On Sept. 28, the same day as large U.S. demonstrations took place against the threatened war against Iraq, at least half a million people marched in London and Rome to make the same point. In fact, Irish radio estimated the London march alone to be half a million. The organizers said 400,000.
British Prime Minister Tony Blair, Bush’s principal international ally for a war on Iraq, came under heavy fire at the London demonstration.
One of the speakers was Bob Crow, a railway workers union leader, representative of the new upsurge in union militancy challenging the policies of the neo-Thatcherite Blair wing of the Labour Party.
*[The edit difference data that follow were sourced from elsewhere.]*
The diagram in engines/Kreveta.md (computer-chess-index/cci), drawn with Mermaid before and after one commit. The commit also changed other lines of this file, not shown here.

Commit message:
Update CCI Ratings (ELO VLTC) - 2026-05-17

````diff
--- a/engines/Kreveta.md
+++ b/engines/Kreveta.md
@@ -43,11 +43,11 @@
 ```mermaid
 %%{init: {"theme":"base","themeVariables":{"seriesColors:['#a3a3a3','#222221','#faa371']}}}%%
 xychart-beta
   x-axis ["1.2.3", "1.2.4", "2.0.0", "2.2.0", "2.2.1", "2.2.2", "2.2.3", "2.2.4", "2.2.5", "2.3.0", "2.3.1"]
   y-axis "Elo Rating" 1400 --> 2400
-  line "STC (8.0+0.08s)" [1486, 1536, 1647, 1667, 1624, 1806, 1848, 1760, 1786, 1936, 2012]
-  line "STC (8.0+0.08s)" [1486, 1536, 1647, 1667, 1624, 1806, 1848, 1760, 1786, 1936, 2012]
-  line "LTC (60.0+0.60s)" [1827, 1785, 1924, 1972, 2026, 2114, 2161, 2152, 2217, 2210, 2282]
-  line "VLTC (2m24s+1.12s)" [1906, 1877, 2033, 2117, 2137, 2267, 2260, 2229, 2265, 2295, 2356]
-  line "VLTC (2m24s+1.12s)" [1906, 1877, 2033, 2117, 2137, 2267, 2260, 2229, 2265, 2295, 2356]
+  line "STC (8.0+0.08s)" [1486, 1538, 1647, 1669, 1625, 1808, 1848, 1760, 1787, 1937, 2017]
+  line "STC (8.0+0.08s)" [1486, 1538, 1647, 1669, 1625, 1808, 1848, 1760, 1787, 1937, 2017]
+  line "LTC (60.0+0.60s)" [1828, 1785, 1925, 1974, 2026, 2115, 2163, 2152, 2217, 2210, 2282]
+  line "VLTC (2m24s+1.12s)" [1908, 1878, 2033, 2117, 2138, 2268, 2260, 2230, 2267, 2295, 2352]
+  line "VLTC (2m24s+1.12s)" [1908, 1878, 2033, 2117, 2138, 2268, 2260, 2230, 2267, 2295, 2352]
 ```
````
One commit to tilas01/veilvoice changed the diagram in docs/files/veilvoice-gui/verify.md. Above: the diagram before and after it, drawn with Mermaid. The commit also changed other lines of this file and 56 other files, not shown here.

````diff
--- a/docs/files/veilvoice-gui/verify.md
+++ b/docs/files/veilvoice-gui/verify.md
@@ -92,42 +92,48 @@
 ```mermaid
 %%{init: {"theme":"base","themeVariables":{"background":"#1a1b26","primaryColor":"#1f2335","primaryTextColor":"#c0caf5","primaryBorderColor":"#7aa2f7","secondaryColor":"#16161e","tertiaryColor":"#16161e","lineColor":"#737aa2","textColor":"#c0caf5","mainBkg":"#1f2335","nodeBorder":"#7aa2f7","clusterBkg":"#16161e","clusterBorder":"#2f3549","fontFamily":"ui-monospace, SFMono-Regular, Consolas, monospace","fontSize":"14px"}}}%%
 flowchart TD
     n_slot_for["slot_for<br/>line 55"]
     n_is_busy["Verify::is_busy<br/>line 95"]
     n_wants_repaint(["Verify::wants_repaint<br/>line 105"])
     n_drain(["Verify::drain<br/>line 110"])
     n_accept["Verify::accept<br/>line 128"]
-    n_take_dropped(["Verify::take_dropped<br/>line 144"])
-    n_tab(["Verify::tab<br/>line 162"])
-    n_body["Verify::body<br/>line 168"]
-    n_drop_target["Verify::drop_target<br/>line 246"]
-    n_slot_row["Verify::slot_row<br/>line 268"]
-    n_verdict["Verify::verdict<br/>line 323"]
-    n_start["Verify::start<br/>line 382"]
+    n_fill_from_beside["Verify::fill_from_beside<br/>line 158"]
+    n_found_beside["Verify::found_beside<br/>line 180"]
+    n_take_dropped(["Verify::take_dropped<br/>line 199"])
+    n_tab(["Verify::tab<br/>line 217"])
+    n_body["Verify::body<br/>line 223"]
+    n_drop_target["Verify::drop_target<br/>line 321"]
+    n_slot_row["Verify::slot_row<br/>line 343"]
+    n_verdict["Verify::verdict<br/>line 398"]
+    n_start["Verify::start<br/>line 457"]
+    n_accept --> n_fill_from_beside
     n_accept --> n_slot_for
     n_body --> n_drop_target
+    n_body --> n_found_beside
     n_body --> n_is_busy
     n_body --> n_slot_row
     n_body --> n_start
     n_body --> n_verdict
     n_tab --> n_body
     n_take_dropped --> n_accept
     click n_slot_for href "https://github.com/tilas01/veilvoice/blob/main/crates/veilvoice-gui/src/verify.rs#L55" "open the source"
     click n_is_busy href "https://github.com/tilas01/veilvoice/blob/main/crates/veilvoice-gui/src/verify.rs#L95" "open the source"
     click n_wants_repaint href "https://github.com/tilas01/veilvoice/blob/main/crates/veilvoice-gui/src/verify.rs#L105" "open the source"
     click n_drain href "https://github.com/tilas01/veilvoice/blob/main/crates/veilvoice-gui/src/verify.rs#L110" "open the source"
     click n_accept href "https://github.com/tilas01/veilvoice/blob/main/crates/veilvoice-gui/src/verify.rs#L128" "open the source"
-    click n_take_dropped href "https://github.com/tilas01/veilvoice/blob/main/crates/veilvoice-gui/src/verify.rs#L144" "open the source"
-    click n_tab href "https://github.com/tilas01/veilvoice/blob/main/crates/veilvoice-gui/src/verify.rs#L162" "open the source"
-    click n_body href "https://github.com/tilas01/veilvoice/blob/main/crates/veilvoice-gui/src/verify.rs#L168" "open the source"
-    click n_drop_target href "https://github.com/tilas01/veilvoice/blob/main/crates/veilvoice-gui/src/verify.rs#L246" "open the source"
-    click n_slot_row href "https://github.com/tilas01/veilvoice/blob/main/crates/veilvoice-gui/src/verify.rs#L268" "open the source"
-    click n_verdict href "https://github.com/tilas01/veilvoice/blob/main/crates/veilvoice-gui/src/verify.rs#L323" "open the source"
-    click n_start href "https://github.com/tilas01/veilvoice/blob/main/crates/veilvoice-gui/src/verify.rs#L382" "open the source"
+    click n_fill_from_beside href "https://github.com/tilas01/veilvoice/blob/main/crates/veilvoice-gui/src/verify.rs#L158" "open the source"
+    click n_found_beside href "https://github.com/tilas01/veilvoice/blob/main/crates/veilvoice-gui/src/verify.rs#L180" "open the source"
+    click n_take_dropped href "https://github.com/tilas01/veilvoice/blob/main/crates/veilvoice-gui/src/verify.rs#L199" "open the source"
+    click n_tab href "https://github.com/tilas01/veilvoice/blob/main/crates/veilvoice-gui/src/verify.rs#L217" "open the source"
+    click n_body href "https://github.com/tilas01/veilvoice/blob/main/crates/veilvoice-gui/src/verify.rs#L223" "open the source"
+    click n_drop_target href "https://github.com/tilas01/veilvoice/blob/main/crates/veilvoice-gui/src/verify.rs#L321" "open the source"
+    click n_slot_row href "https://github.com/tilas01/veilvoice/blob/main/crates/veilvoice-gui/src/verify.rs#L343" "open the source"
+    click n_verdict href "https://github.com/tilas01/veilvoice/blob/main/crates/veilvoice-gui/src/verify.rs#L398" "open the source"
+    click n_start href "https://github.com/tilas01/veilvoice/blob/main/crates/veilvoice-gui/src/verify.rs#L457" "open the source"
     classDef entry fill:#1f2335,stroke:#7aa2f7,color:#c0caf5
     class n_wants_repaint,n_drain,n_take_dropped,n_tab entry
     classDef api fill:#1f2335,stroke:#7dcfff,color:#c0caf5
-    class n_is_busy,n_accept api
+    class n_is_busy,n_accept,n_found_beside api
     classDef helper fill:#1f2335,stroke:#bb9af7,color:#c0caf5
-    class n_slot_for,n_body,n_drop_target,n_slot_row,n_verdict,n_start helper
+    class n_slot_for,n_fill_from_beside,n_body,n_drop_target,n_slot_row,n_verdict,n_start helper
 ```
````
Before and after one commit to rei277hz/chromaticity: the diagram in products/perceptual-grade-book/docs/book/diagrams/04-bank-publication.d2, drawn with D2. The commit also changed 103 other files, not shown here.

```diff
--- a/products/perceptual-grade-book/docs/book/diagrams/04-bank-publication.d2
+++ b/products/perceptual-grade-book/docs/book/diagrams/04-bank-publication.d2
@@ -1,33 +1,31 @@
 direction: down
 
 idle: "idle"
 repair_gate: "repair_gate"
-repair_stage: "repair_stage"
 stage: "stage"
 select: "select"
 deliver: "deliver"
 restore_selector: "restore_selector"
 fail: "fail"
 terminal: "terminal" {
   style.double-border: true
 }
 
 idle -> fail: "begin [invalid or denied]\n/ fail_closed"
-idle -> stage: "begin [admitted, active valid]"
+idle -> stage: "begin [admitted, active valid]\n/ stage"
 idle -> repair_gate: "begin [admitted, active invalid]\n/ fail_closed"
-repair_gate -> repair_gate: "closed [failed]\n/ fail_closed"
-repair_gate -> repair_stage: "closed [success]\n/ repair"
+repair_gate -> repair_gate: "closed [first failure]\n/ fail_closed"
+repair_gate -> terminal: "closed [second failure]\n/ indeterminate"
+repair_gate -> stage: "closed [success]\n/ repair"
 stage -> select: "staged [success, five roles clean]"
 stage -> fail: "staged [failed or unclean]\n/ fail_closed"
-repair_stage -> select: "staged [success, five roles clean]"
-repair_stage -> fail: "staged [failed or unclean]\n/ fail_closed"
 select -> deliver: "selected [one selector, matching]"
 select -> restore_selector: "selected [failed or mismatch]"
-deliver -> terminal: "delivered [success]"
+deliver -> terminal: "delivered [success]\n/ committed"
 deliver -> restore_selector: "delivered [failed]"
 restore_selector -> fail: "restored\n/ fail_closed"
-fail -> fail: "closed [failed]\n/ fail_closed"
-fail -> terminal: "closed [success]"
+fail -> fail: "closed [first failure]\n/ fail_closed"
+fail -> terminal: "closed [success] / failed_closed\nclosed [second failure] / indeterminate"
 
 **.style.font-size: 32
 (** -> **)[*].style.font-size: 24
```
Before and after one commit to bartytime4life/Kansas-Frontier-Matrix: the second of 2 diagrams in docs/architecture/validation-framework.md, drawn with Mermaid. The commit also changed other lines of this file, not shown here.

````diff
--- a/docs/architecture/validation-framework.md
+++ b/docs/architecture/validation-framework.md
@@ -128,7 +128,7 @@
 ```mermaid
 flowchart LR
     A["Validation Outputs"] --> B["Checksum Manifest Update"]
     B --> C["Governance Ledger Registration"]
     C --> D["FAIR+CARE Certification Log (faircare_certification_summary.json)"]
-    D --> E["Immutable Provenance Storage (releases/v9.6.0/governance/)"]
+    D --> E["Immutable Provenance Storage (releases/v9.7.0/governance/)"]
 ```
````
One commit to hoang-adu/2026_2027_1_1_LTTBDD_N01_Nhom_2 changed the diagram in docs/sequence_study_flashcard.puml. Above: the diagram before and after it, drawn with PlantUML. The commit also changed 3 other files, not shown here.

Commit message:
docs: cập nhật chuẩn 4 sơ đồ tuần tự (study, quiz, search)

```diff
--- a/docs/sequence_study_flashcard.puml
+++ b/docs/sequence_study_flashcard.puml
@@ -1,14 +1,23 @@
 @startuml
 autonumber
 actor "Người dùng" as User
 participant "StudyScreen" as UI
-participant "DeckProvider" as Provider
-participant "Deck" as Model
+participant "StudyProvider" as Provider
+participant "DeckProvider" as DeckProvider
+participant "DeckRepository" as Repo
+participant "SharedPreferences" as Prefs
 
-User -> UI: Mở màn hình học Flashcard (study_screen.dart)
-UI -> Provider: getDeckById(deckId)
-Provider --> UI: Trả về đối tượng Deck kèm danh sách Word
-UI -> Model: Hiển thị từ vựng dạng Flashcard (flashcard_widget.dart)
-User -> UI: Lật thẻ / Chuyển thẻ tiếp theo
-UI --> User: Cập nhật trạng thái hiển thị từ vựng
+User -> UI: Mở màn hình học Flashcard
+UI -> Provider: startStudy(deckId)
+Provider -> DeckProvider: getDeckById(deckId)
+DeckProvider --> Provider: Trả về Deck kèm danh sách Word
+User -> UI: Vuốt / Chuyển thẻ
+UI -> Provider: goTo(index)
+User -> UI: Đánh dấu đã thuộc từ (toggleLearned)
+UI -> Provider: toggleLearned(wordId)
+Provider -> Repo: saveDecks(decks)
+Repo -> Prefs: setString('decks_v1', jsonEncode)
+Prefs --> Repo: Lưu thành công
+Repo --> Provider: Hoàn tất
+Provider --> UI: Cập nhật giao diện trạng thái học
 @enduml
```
In an article in Counterpunch dated Sept. 30, the New Left personality Tariq Ali wrote that all of the new crop of militant union leaders are against the war.
Recent polls show that 70 percent of the general population in Britain oppose their country joining a U.S.-led military strike on Iraq.
Another speakers included Ken Livingston-lord mayor of London, elected over Blair’s opposition-and veteran Labour Party left leaders like Jeremy Corbyn MP.
After Blair, Italian Premier Silvio Berlusconi is Bush’s most important supporter in Europe, but politically he is on more slippery ground. Berlusconi is a big business shark whose affairs are constantly in the courts. He was elected chiefly as a result of the political confusion caused by the disintegration and rightward movement of the Italian Communist Party. He is in coalition with the old somewhat reconstructed neofascist party, whose emblem is still the colors of the Italian flag arising from the grave of Benito Mussolini.
The victory of the right in recent Italian elections has been counterbalanced by huge demonstrations of the left, swelled by an impressive youth radicalization.
Antiwar demonstrations are becoming a constant of political life in Italy. On the weekend of Oct. 5-6, marches took place in 120 Italian cities, involving close to 1.5 million people, according to United Press International. Police estimated that close to 200,000 marched in Rome and 60,000 to 100,000 in Milan.
“If the government can ignore this … it can ignore anything,” said an on-the-scene journalist for the La7 network in Milan. “On this day, the Italian people have spoken … and they say they are against support for the American position.”
Opinion polls support that view, showing that more than two out of every three Italians oppose any armed conflict over Iraq.